### Work request
Wherever the string "none" appears in the records, return the line that holds it.

### Listed records
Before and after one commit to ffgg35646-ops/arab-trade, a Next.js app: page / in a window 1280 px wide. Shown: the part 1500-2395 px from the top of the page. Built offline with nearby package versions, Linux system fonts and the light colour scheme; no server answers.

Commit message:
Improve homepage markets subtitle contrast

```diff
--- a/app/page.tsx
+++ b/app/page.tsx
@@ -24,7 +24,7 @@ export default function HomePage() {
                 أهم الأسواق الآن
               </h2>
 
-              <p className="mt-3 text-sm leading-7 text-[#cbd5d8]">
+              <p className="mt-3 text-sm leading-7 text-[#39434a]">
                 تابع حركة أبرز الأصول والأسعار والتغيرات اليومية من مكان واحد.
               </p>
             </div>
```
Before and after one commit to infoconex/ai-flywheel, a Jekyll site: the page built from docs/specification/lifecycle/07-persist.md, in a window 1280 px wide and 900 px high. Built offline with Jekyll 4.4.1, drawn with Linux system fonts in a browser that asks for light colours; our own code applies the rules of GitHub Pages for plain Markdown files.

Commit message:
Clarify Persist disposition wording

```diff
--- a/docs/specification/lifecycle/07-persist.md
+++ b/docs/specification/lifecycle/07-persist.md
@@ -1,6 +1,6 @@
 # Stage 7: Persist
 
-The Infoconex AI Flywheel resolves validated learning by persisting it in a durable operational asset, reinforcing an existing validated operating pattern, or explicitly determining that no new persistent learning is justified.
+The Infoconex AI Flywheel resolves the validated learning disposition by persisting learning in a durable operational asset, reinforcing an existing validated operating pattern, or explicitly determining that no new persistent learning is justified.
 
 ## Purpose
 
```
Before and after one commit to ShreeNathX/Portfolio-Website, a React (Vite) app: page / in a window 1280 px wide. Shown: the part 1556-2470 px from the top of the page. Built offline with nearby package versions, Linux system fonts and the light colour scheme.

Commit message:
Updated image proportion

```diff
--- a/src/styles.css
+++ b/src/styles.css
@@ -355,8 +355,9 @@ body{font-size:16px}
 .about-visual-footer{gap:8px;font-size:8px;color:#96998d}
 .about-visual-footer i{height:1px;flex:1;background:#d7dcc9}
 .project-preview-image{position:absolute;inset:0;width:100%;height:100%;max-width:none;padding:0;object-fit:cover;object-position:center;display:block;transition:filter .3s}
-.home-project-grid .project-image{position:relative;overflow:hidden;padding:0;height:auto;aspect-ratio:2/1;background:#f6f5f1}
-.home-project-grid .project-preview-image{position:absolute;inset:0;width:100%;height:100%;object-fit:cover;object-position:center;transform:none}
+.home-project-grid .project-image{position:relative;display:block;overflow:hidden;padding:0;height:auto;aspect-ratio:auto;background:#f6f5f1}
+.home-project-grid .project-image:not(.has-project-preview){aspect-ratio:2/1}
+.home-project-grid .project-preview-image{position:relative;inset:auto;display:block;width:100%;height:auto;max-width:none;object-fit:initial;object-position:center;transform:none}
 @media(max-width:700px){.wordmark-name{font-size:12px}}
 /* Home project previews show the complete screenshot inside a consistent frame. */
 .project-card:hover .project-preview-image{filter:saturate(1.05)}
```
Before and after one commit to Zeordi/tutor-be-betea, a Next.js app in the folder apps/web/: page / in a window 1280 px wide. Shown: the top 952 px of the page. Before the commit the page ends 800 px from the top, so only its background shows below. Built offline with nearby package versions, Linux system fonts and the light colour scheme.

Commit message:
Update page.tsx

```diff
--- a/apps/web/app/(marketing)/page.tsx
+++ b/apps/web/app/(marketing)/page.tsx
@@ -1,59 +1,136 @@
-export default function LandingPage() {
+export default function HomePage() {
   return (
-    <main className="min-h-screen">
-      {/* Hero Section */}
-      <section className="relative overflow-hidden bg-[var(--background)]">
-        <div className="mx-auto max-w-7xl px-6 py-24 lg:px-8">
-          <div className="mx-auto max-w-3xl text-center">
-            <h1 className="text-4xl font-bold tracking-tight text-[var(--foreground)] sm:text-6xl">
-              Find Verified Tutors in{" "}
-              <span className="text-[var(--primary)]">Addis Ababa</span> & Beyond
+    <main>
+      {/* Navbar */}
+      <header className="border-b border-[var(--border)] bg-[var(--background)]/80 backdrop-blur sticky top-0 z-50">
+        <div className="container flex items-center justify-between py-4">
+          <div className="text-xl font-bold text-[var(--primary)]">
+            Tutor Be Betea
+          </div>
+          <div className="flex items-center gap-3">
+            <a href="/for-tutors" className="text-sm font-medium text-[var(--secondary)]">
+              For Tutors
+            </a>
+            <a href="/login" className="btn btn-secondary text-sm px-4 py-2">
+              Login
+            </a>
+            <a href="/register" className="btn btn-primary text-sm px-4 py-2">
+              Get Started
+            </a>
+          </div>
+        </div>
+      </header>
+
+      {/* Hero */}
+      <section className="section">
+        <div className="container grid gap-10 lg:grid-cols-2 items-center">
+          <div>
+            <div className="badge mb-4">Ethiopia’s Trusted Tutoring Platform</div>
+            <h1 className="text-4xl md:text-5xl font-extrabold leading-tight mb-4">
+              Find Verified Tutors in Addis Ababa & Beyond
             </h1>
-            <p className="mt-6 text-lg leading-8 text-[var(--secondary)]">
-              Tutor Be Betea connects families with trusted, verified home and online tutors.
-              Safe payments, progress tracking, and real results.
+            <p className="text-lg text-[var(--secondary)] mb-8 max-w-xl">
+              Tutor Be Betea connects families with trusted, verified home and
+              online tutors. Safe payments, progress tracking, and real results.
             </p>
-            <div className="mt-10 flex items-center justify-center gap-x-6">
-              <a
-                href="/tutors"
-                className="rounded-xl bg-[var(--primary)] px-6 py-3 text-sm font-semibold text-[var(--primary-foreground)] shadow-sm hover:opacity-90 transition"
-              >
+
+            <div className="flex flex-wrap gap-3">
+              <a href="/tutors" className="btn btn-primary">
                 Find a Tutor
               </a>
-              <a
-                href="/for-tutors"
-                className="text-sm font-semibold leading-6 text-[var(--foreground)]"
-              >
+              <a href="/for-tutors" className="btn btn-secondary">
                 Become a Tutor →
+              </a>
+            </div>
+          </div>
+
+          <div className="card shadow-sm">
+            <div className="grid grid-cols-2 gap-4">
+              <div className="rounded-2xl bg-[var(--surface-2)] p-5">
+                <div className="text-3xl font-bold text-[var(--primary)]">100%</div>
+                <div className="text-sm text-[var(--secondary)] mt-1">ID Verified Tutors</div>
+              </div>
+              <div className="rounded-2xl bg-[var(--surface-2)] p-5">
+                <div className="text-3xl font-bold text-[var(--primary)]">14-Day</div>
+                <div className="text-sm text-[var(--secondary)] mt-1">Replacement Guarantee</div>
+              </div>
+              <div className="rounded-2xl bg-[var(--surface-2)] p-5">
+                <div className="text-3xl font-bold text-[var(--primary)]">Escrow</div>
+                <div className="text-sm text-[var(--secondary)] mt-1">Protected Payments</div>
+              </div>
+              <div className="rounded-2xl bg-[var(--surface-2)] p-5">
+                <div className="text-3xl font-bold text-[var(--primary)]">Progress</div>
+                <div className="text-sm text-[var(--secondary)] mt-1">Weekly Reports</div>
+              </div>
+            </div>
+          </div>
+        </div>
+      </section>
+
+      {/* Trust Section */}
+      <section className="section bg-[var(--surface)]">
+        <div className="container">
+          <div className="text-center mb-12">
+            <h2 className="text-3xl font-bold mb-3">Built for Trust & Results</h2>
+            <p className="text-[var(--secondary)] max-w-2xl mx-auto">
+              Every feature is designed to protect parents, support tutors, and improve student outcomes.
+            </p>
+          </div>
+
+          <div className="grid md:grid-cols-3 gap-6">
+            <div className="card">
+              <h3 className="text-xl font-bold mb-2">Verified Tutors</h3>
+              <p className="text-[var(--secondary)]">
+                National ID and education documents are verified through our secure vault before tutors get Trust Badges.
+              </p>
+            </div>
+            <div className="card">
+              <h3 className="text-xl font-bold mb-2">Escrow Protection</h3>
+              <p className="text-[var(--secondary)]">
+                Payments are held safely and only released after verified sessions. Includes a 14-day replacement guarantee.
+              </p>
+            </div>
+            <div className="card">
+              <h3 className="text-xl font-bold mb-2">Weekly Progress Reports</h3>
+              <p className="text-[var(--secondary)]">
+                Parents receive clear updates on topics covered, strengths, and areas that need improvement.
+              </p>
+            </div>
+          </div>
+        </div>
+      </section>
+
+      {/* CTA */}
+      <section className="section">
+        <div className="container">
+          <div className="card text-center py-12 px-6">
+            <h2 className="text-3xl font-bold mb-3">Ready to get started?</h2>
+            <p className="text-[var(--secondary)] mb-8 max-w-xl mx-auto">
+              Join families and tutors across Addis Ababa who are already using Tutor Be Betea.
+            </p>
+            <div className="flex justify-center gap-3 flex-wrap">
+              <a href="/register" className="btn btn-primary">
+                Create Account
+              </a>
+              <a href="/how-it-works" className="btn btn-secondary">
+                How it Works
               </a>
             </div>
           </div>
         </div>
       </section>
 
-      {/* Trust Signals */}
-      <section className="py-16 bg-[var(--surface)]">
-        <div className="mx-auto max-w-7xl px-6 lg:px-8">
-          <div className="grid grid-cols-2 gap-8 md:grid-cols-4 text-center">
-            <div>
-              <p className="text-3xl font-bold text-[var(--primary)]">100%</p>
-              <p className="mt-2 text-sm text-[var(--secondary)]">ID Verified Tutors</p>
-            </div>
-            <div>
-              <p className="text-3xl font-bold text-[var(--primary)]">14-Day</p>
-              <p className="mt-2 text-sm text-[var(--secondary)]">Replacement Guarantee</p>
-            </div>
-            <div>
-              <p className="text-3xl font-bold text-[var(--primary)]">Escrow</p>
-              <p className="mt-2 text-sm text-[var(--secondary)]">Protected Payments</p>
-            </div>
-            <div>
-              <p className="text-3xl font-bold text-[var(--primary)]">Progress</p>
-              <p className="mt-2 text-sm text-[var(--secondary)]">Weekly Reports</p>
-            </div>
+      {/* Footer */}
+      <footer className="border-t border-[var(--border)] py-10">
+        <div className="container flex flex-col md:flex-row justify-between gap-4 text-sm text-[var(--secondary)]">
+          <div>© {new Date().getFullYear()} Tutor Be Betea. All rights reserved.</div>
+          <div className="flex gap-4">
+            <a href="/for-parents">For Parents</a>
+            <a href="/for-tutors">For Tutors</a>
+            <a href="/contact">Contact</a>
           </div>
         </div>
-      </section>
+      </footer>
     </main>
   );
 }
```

### Written response
 .project-preview-image{position:absolute;inset:0;width:100%;height:100%;max-width:none;padding:0;object-fit:cover;object-position:center;display:block;transition:filter .3s}
-.home-project-grid .project-preview-image{position:absolute;inset:0;width:100%;height:100%;object-fit:cover;object-position:center;transform:none}
+.home-project-grid .project-preview-image{position:relative;inset:auto;display:block;width:100%;height:auto;max-width:none;object-fit:initial;object-position:center;transform:none}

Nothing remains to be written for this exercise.